This combination of lipophilic and hydrophilic ingredients is called a surfactant. A surfactant cleans your skin because the lipophilic part dissolves the dirt on your skin, while the hydrophilic part washes it away. Body washes typically contain mineral oil or petroleum derivatives as their lipophilic part and water as the hydrophilic part. Skin cleansers also may contain several other types of ingredients. Emulsifiers such as diethanolamine (DEA), for instance, keep the chemicals in cleansers from separating into different layers. Biocides, also commonly known as antiseptics, reduce bacteria count on the skin and reduce body odor. Preservatives, meanwhile, keep products on the shelves and in your bathroom cabinet for longer [source: DermNetNZ].

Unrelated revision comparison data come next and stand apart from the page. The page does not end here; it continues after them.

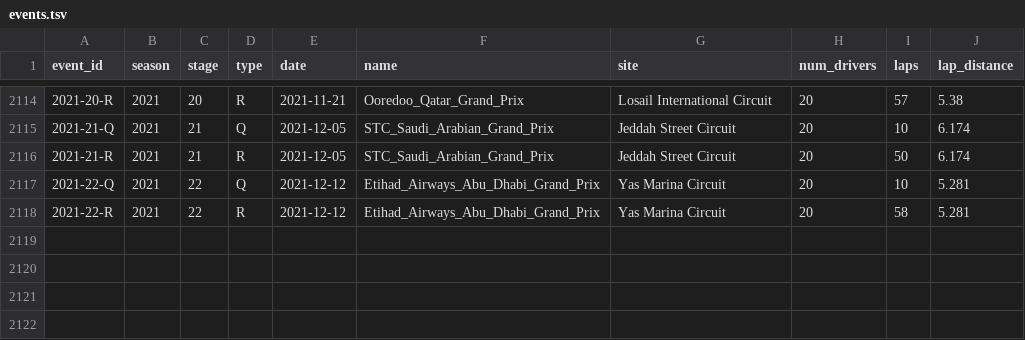
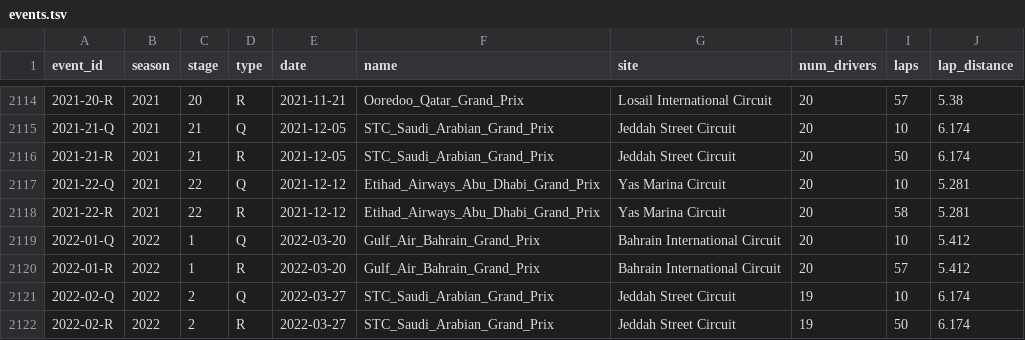
Before and after one commit to tfgjustin/formula-1, a TSV file: data/events.tsv, drawn as a sheet; only a part is shown, gaps mark what is left out.

Commit message:
Update events, team, and results to match racing-reference.info data.

```diff
--- a/data/events.tsv
+++ b/data/events.tsv
@@ -2118 +2118,5 @@ event_id	season	stage	type	date	name	site	num_drivers	laps	lap_distance
 2021-22-R	2021	22	R	2021-12-12	Etihad_Airways_Abu_Dhabi_Grand_Prix	Yas Marina Circuit	20	58	5.281
+2022-01-Q	2022	1	Q	2022-03-20	Gulf_Air_Bahrain_Grand_Prix	Bahrain International Circuit	20	10	5.412
+2022-01-R	2022	1	R	2022-03-20	Gulf_Air_Bahrain_Grand_Prix	Bahrain International Circuit	20	57	5.412
+2022-02-Q	2022	2	Q	2022-03-27	STC_Saudi_Arabian_Grand_Prix	Jeddah Street Circuit	19	10	6.174
+2022-02-R	2022	2	R	2022-03-27	STC_Saudi_Arabian_Grand_Prix	Jeddah Street Circuit	19	50	6.174
```
Also changed, not shown: data/team-history.tsv, 1 other file.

Some liquid skin cleansers actually don't include fatty acids. These are called syndets, which is short for synthetically produced detergent [source: DermNetNZ]. Instead of fats, syndets are made with petrochemicals, which are derived from petroleum, or oleochemicals, which are derived from fats and oils. These can stand in for the lipophilic part of surfactants. Some of the benefits of using syndets over regular soap are that you get less soap scum and bacteria. They're also better for sensitive, dry skin, and for treating acne.
See the next page to find out which types of body wash are right for which skin types -- and which type may be right for you.